Fraud within global carbon markets is rampant, including some polluters who are increasing greenhouse gas emissions to reap profits from financial offsets, says Michael Dorsey, assistant professor of environmental studies, in a recent op-ed in the journal Carbon Market Europe.
Dorsey and co-author Jerome Whitington, a fellow with the Dickey Center for International Understanding and the Climate Justice Research Project, state “as the formal carbon market matures, without proper oversight, criminal activity, corruption and ethical malfeasance are on the rise.”
A carbon market is a method used to control pollution by providing economic incentives to polluters and participating countries for reductions in the emissions of pollutants.
Rising carbon market crime presents law enforcement, regulatory, and analytical challenges for existing and emerging carbon trading initiatives, in Europe, the United States and other countries considering market-based climate solutions, the authors write.
Co-author Jerome Whitington is a fellow with the Dickey Center for International Understanding and the Climate Justice Research Project. (photo by Joseph Mehling '69)
Much of the crime and fraud is based in the European carbon market. It comes at a cost of at least €5 billion ($6.4 billion), based on Europol estimates. “Since the last quarter of 2009, our preliminary analysis reveals 17 unique incidences of crime and fraud that together represent almost 90 percent (89.9 percent) of publicly known incidences of fraud.”
This corruption is discouraging as North American policy-makers construct the "‘next largest carbon market" and borrow "ideas and practices, from a system suffering from deep, intractable crimes, corruption, unethical practices and malfeasance,” they write.

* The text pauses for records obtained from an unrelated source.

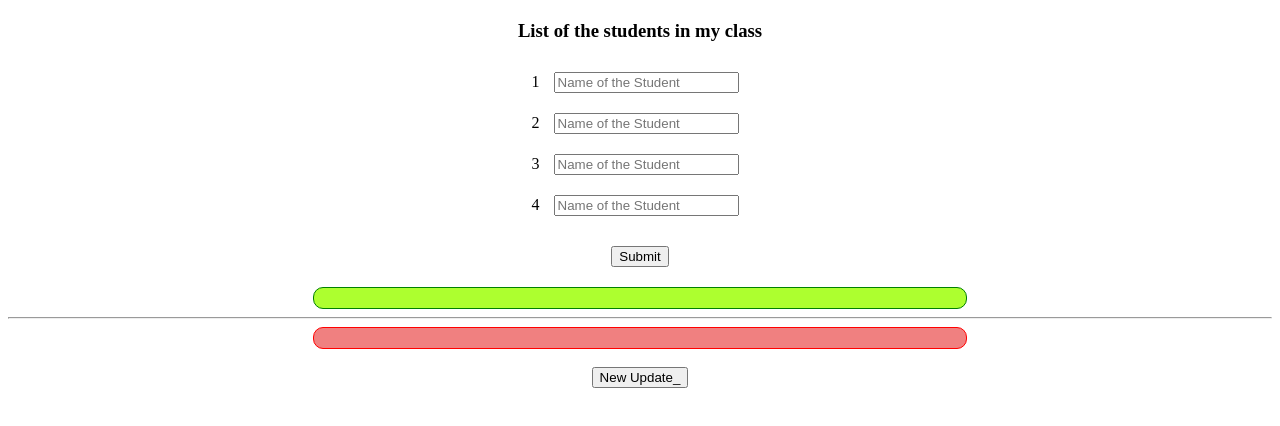
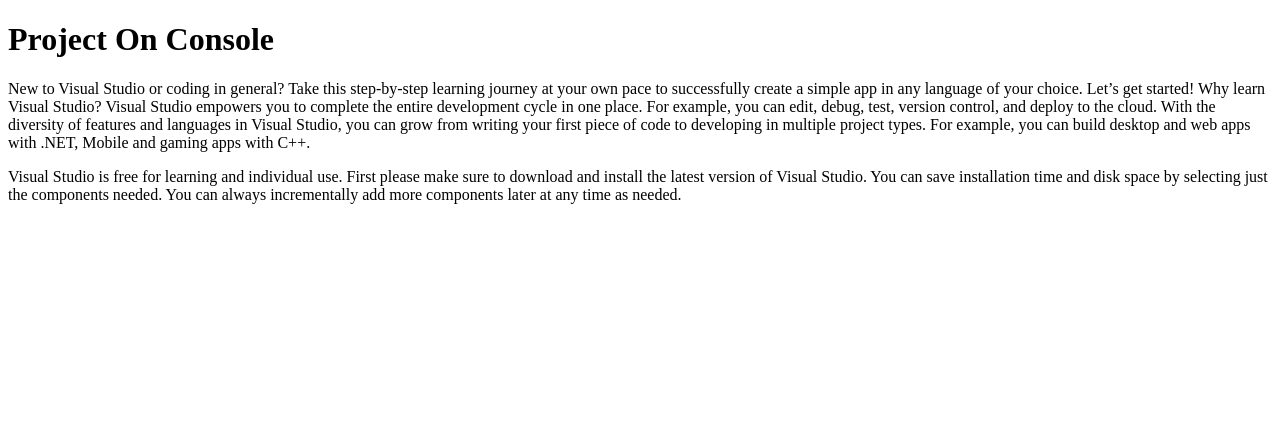
Before and after one commit to AlmondKey326371/c-80-pro, a plain HTML site: page index.html in a window 1280 px wide. Drawn offline with Linux system fonts and the light colour scheme.

Commit message:
Add files via upload

```diff
--- a/index.html
+++ b/index.html
@@ -1,57 +1,22 @@
 <!DOCTYPE html>
-<html>
+<html lang="en">
 <head>
-	<title>C80</title>
-<link rel="stylesheet" type="text/css" href="style.css">
-	<script src="main.js"></script>
+    <meta charset="UTF-8">
+    <meta http-equiv="X-UA-Compatible" content="IE=edge">
+    <meta name="viewport" content="width=device-width, initial-scale=1.0">
+    <title>console web app</title>
 
 </head>
 <body>
-<center>
-<h3 style="margin-top: 20px; margin-bottom: 20px; ">
-	List of the students in my class
-</h3>
+    <h1 class="project_on_console">Project On Console</h1>
+    <p class="about">
+        New to Visual Studio or coding in general? Take this step-by-step learning journey at your own pace to successfully create a simple app in any language of your choice. Let’s get started!
 
-<div id="rows">
-<span>1</span>
-<input type="text" placeholder="Name of the Student" id="name_of_the_student_1">
-<br>
-
-<span>2</span>
-<input type="text" placeholder="Name of the Student" id="name_of_the_student_2">
-<br>
-
-<span>3</span>
-<input type="text" placeholder="Name of the Student" id="name_of_the_student_3">
-<br>
-
-<span>4</span>
-<input type="text" placeholder="Name of the Student" id="name_of_the_student_4">
-</div>
-
-<button onclick="submit()" id="submit_button">
-	Submit
-</button>
-
-<div id="display_name_with_commas">
-</div>
-
-<hr>
-
-<div id="display_name_without_commas">
-</div>
-
-
-<button onclick="sorting()" id="sort_button">
-	Sort
-</button>
-<br>
-
-  <button onclick='new_update()'>
-    New Update_
-</button>
-</center>
-
-</script>
+Why learn Visual Studio? Visual Studio empowers you to complete the entire development cycle in one place. For example, you can edit, debug, test, version control, and deploy to the cloud. With the diversity of features and languages in Visual Studio, you can grow from writing your first piece of code to developing in multiple project types. For example, you can build desktop and web apps with .NET, Mobile and gaming apps with C++.
+    </p>
+    <p class="install">
+        Visual Studio is free for learning and individual use. First please make sure to download and install the latest version of Visual Studio. You can save installation time and disk space by selecting just the components needed. You can always incrementally add more components later at any time as needed.
+    </p>
+    <script src="main.js"></script>
 </body>
 </html>
--- a/main.js
+++ b/main.js
@@ -1,42 +1,5 @@
-name_of_the_student_array = [];
- function submit() {
-     var display_student_array = [];
-     for (var j=1; j<=4; j++)
-     {
-        var name_of_the_student = document.getElementById('name_of_the_student_'+j).value;
-        console.log(name_of_the_student);
-        name_of_the_student_array.push(name_of_the_student);
-     }
-      console.log(name_of_the_student_array);
-      var length_of_name_of_student_array = name_of_the_student_array.length;
-      console.log(length_of_name_of_student_array);
-      for (var k=0; k<length_of_name_of_student_array; k++); {
-          display_student_array.push("<h4>NAME -  "+ name_of_the_student_array[k]+"</h4>");
-          console.log(display_student_array);
-      }
-       console.log(display_student_array);
-       document.getElementById("display_name_with_commas").innerHTML = display_student_array;
-       var r_comma = display_student_array.join(" ");
-       console.log(r_comma);
-       document.getElementById("display_name_without_commas").innerHTML = r_comma;
-       document.getElementById("submit_button").style.display = "none";
-       document.getElementById("sort_button").style.display = "inline-block";
- }
- function sorting() {
-     name_of_the_student_array.sort();
-     console.log(name_of_the_student_array);
-     var display_student_array_sorting = [];
-     var length_of_name_of_student_array = name_of_the_student_array.length;
-     console.log(length_of_name_of_student_array);
-
-     for (var k=0; k<length_of_name_of_student_array; k++); {
-        display_student_array_sorting.push("<h4>NAME -  "+ name_of_the_student_array[k]+"</h4>");
-        console.log(display_student_array_sorting);
-     }
-       var r_comma = display_student_array_sorting.join (" ");
-       console.log(r_comma);
-       document.getElementById("display_name_without_commas").innerHTML = r_comma;
- }
-  function new_update() {
-      document.getElementById('display_name_without_commas').innerHTML = "<h1>"+ name_of_the_student_array+"</h1>";
-  }
+var a = 7;
+var b = 17;
+var add = (a+b);
+console.log(add);
+a.concat(b);
```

"We must bring robust and adequate governance structures around emerging carbon markets, less we exacerbate injustice, facilitate new problems of wealth disparity, and possibly increase emissions," said Dorsey.